- _What you are asked to do_: Please copy the data below exactly; none of the pictures in it belong in the copy.

Before-and-after change records:

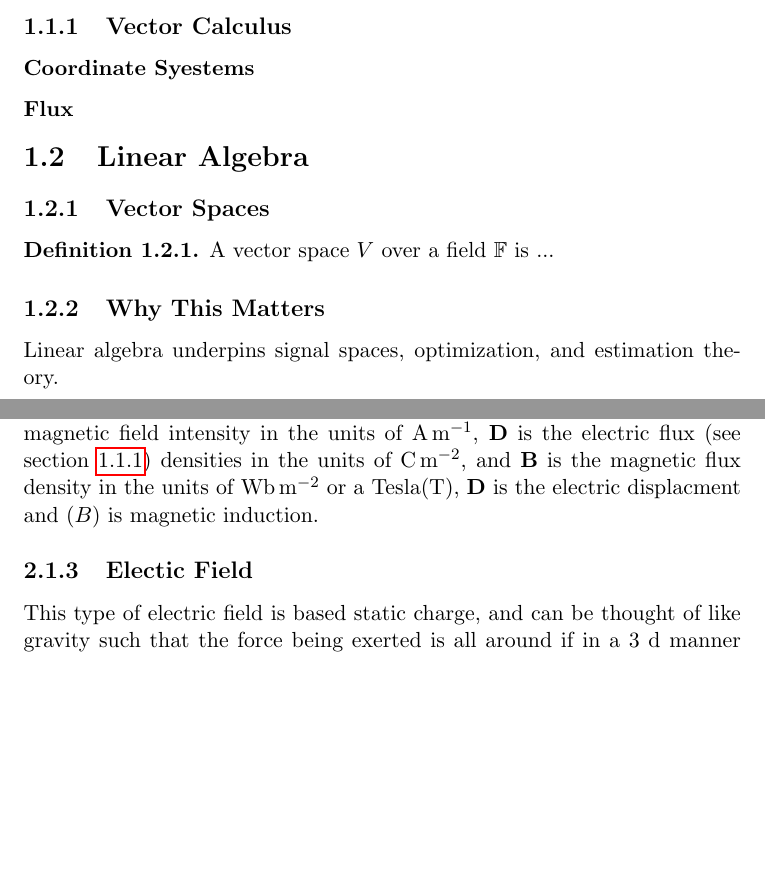
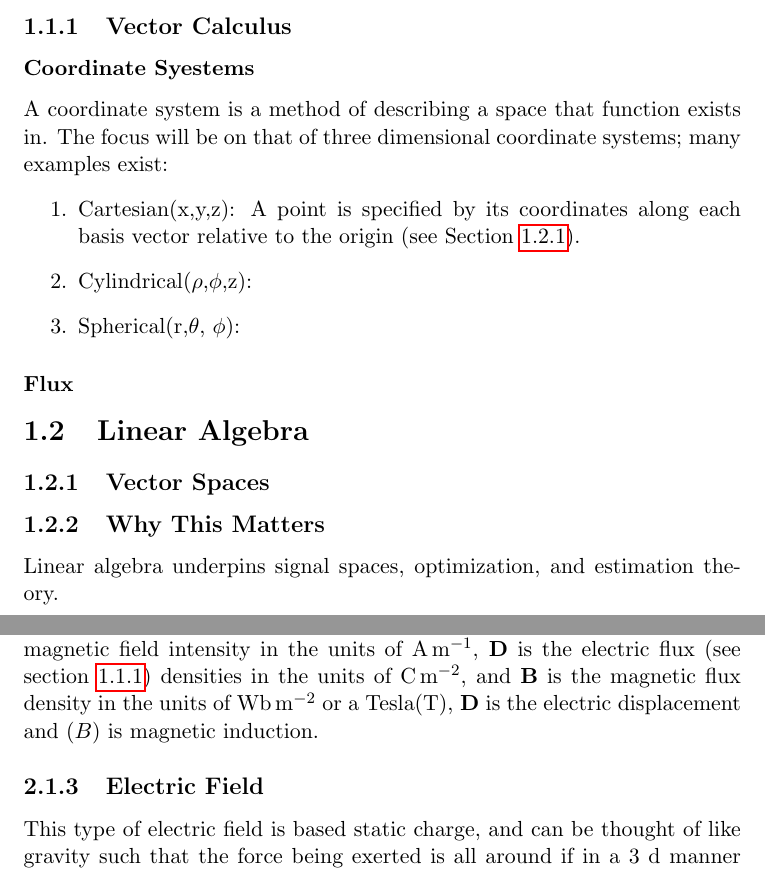
Before and after one commit to D4567J/My-Book, a LaTeX document (main.tex, which reads ee.tex, math.tex): two parts of pages 3 and 4 of 6, joined at a grey line, cut so that both start at the same text, the shorter picture padded with empty space. Compiled offline with pdfLaTeX.

Commit message:
Math update

```diff
--- a/ee.tex
+++ b/ee.tex
@@ -24,8 +24,8 @@
 \nabla \times \mathbf{H} = \mathbf{J} + \frac{\partial \mathbf{D}}{\partial t},
 \end{equation}
 
-where $\mathbf{E} $ is the electric field intensity in the units of \unit{\volt\per\meter}, $\mathbf{H}$ is the magnetic field intensity in the units of \unit{\ampere\per\meter}, $\mathbf{D}$ is the electric flux (see section \ref{sec:Flux}) densities in the units of \unit{\coulomb\per\meter\squared}, and $\mathbf{B}$ is the magnetic flux density in the units of \unit{\weber\per\meter\squared} or a Tesla(\unit{\tesla}), $\mathbf{D}$ is the electric displacment and $\mathbf(B)$ is magnetic induction.
-\subsection{Electic Field}
+where $\mathbf{E} $ is the electric field intensity in the units of \unit{\volt\per\meter}, $\mathbf{H}$ is the magnetic field intensity in the units of \unit{\ampere\per\meter}, $\mathbf{D}$ is the electric flux (see section \ref{sec:Flux}) densities in the units of \unit{\coulomb\per\meter\squared}, and $\mathbf{B}$ is the magnetic flux density in the units of \unit{\weber\per\meter\squared} or a Tesla(\unit{\tesla}), $\mathbf{D}$ is the electric displacement and $\mathbf(B)$ is magnetic induction.
+\subsection{Electric Field}
 This type of electric field is based static charge, and can be thought of like gravity such that the force being exerted is all around if in a 3 d manner that diminishes with the greater range from the source.
 
 \begin{equation}
--- a/math.tex
+++ b/math.tex
@@ -4,6 +4,12 @@
 \section{Calculus}
 \subsection{Vector Calculus}
 \subsubsection{Coordinate Syestems}
+A coordinate system is a method of describing a space that function exists in. The focus will be on that of three dimensional coordinate systems; many examples exist:
+\begin{enumerate}
+    \item Cartesian(x,y,z): A point is specified by its coordinates along each basis vector relative to the origin (see Section \ref{Sec:vector Space}).
+    \item Cylindrical($\rho$,$\phi$,z):
+    \item Spherical(r,$\theta$, $\phi$):
+\end{enumerate}
 
 \subsubsection{Flux}
 \label{sec:Flux}
@@ -12,10 +18,8 @@
 \section{Linear Algebra}
 
 \subsection{Vector Spaces}
+\label{Sec:vector Space}
 
-\begin{definition}
-A vector space $V$ over a field $\mathbb{F}$ is ...
-\end{definition}
 
 \subsection{Why This Matters}
 Linear algebra underpins signal spaces, optimization, and estimation theory.
```
Also changed, not shown: main.pdf, ee.tex (2 more changed lines), 7 other files.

- _Task solution_:
Before and after one commit to D4567J/My-Book, a LaTeX document (main.tex, which reads ee.tex, math.tex): two parts of pages 3 and 4 of 6, joined at a grey line, cut so that both start at the same text, the shorter picture padded with empty space. Compiled offline with pdfLaTeX.

Commit message:
Math update

```diff
--- a/ee.tex
+++ b/ee.tex
@@ -24,8 +24,8 @@
 \nabla \times \mathbf{H} = \mathbf{J} + \frac{\partial \mathbf{D}}{\partial t},
 \end{equation}
 
-where $\mathbf{E} $ is the electric field intensity in the units of \unit{\volt\per\meter}, $\mathbf{H}$ is the magnetic field intensity in the units of \unit{\ampere\per\meter}, $\mathbf{D}$ is the electric flux (see section \ref{sec:Flux}) densities in the units of \unit{\coulomb\per\meter\squared}, and $\mathbf{B}$ is the magnetic flux density in the units of \unit{\weber\per\meter\squared} or a Tesla(\unit{\tesla}), $\mathbf{D}$ is the electric displacment and $\mathbf(B)$ is magnetic induction.
-\subsection{Electic Field}
+where $\mathbf{E} $ is the electric field intensity in the units of \unit{\volt\per\meter}, $\mathbf{H}$ is the magnetic field intensity in the units of \unit{\ampere\per\meter}, $\mathbf{D}$ is the electric flux (see section \ref{sec:Flux}) densities in the units of \unit{\coulomb\per\meter\squared}, and $\mathbf{B}$ is the magnetic flux density in the units of \unit{\weber\per\meter\squared} or a Tesla(\unit{\tesla}), $\mathbf{D}$ is the electric displacement and $\mathbf(B)$ is magnetic induction.
+\subsection{Electric Field}
 This type of electric field is based static charge, and can be thought of like gravity such that the force being exerted is all around if in a 3 d manner that diminishes with the greater range from the source.
 
 \begin{equation}
--- a/math.tex
+++ b/math.tex
@@ -4,6 +4,12 @@
 \section{Calculus}
 \subsection{Vector Calculus}
 \subsubsection{Coordinate Syestems}
+A coordinate system is a method of describing a space that function exists in. The focus will be on that of three dimensional coordinate systems; many examples exist:
+\begin{enumerate}
+    \item Cartesian(x,y,z): A point is specified by its coordinates along each basis vector relative to the origin (see Section \ref{Sec:vector Space}).
+    \item Cylindrical($\rho$,$\phi$,z):
+    \item Spherical(r,$\theta$, $\phi$):
+\end{enumerate}
 
 \subsubsection{Flux}
 \label{sec:Flux}
@@ -12,10 +18,8 @@
 \section{Linear Algebra}
 
 \subsection{Vector Spaces}
+\label{Sec:vector Space}
 
-\begin{definition}
-A vector space $V$ over a field $\mathbb{F}$ is ...
-\end{definition}
 
 \subsection{Why This Matters}
 Linear algebra underpins signal spaces, optimization, and estimation theory.
```
Also changed, not shown: main.pdf, ee.tex (2 more changed lines), 7 other files.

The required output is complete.